Not every dog walker out there is the right fit for you and your pup. There are so many different personalities, methodologies, procedures, and policies. It can be a little overwhelming when you type “Toronto Dog Walker” into Google.
To make things a little easier for you, here are a few things to keep in mind when looking for a dog walker:
There are couple of ways that dog walkers operate. Some dog walkers have a vehicle, and some don’t. This will change the way their day runs. Do some research on different dog walkers before choosing one for you. Ask the dog walker how they do their walks; Do they walk around to clients houses and do a leash walk? Do they drive to pick up dogs and then go to an off-leash area? Do they do some kind of combination of the two? Do they do group walks, private walks, or both?
Organization is key. Almost literally. If we don’t organize the keys we have to clients’ homes, we could be in serious trouble. Ask a potential dog walker how they keep organized. Where do they keep keys? What measured do they take to stay on top of scheduling?
Some dog walkers have lots of time slots and service options for you and your pup. Some don’t! Before your meet and greet, decide what your needs are, and make them clear to the potential dog walker.
If you require different walks, at different times, on varying days and/or your schedule isn’t all that stable, make sure you check with your dog walker on their ability to fit your pup into their schedule at a moment’s notice. Also ask what their add-on and cancellation policy is.

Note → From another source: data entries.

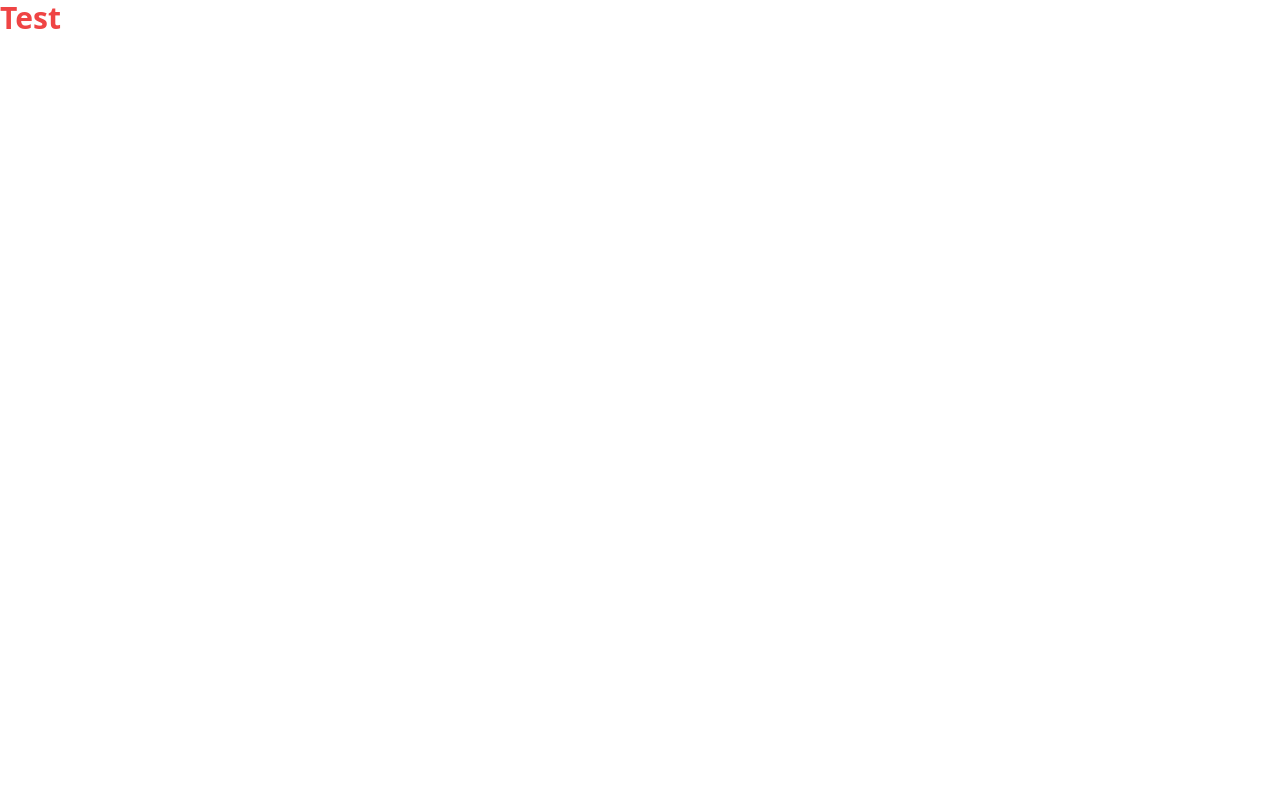
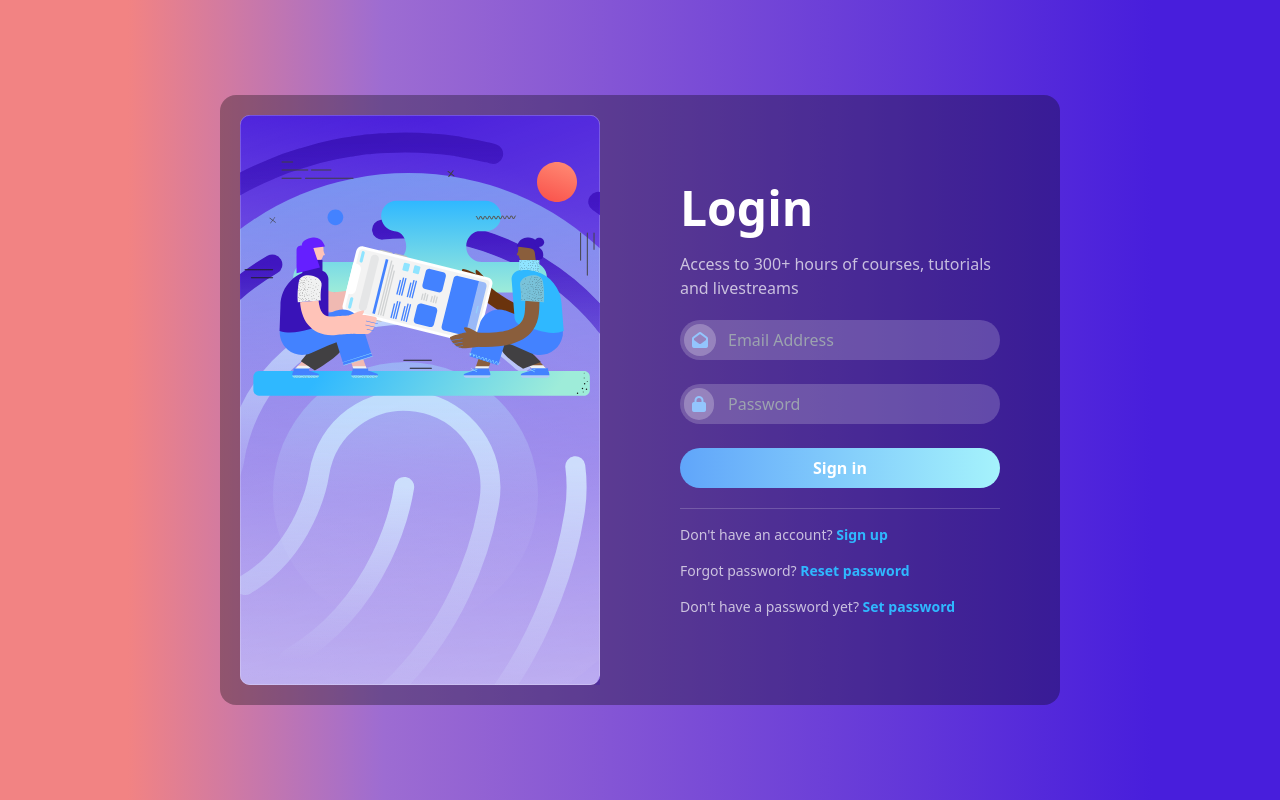
Before and after one commit to bedonassef02/tailwind-projects, a website: page src/index.html in a window 1280 px wide. Drawn offline with nearby package versions, Linux system fonts and the light colour scheme; files that its build step writes are made by us from their sources.

Commit message:
Login form

```diff
--- a/src/index.html
+++ b/src/index.html
@@ -1,9 +1,49 @@
 <!DOCTYPE html>
-<html>
+<html lang="en">
 <head>
-  <link href="../dist/output.css" rel="stylesheet">
+    <meta charset="UTF-8">
+    <meta name="viewport" content="width=device-width, initial-scale=1.0">
+    <title>Login Form</title>
+    <link href="../dist/output.css" rel="stylesheet">
+    <link rel="stylesheet" href="https://cdnjs.cloudflare.com/ajax/libs/font-awesome/6.4.2/css/all.min.css"
+          integrity="sha512-z3gLpd7yknf1YoNbCzqRKc4qyor8gaKU1qmn+CShxbuBusANI9QpRohGBreCFkKxLhei6S9CQXFEbbKuqLg0DA=="
+          crossorigin="anonymous" referrerpolicy="no-referrer"/>
 </head>
-<body>
-  <h1 class="text-3xl font-bold text-red-500">Test</h1>
+<body class="bg-gradient-to-r from-[#F28383] from-10% via-[#9D6CD2] via-30% to-[#481EDC] to-90% flex items-center justify-center h-screen">
+<div class="max-w-[960px] bg-black-dark grid grid-cols-2 items-center gap-20 p-5 rounded-2xl">
+    <div class="">
+        <img src="../public/signup-background.svg" alt=""/>
+        <img src="../public/teamwork.svg" alt="" class="absolute top-36"/>
+    </div>
+
+    <div class="max-w-80 grid gap-5">
+        <h1 class="text-5xl font-bold text-white">Login</h1>
+        <p class="text-dull-white">Access to 300+ hours of courses, tutorials and livestreams</p>
+        <form action="" class="space-y-6 text-white">
+            <div class="relative">
+                <div class="absolute top-1 left-1 bg-white-medium rounded-full p-2 flex items-center justify-center text-blue-300">
+                    <i class="fa-solid fa-envelope-open"></i>
+                </div>
+                <input type="email" placeholder="Email Address"
+                       class="w-80 bg-white-light py-2 px-12 rounded-full focus:bg-black-dark focus:outline-none focus:ring-1 focus:ring-neon-blue focus:drop-shadow-lg"/>
+            </div>
+            <div class="relative">
+                <div class="absolute top-1 left-1 bg-white-medium rounded-full p-2 flex items-center justify-center text-blue-300">
+                    <i class="fa-solid fa-lock"></i>
+                </div>
+                <input type="text" placeholder="Password"
+                       class="w-80 bg-white-light py-2 px-12 rounded-full focus:bg-black-dark focus:outline-none focus:ring-1 focus:ring-neon-blue focus:drop-shadow-lg"/>
+            </div>
+            <button class="bg-gradient-to-r from-blue-400 to-cyan-200 w-80 font-semibold rounded-full py-2">Sign in
+            </button>
+        </form>
+        <div class="text-dull-white border-t border-white-light pt-4 space-y-4 text-sm">
+            <p>Don't have an account? <a class="text-neon-blue font-semibold cursor-pointer">Sign up</a></p>
+            <p>Forgot password? <a class="text-neon-blue font-semibold cursor-pointer">Reset password</a></p>
+            <p>Don't have a password yet? <a class="text-neon-blue font-semibold cursor-pointer">Set password</a></p>
+        </div>
+    </div>
+</div>
+
 </body>
 </html>
--- a/tailwind.config.js
+++ b/tailwind.config.js
@@ -1,7 +1,15 @@
 export default {
     content: ["./src/**/*.{html,js}"],
     theme: {
-      extend: {},
+        extend: {
+            colors: {
+                'black-dark': '#00000050',
+                'dull-white': '#FFFFFFB3',
+                'white-light': '#FFFFFF30',
+                'white-medium': '#FFFFFF40',
+                'neon-blue': '#2FB8FF',
+            },
+        },
     },
     plugins: [],
-  }
+}
```
Also changed, not shown: public/signup-background.svg (added), public/teamwork.svg (added).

While getting an experienced dog walker is a great thing, it isn’t always the end of the world if your pup goes to hang out with a new dog walker. The dog walking community is very supportive, and most dog walkers just getting into the business are ravenously researching new methods, equipment, and practices. However, go with an experience level that you are comfortable with. If your dog has any special needs, you may want to find a dog walker that has experience dealing with those needs.
Dog walking is a business practice when you get right down to it. So ask your potential dog walker about their policies. From bad weather, to emergencies, what is that dog walker prepared to follow through with, and how will they deal with abnormal situations?
Make sure your dog walker knows the law:
Any person walking more than 3 dogs needs to have a valid dog walker’s permit, and be registered through the city.
Dog walker’s insurance is required to get a dog walker’s permit.
The maximum number of dogs a dog walker can walk at one time is 6.
Ask a potential dog walker if they have their permit and insurance!
A dog walker that comes to a meet and greet prepared to answer any questions you have, that meets all of your criteria, and that makes you feel comfortable, is probably the right one for you.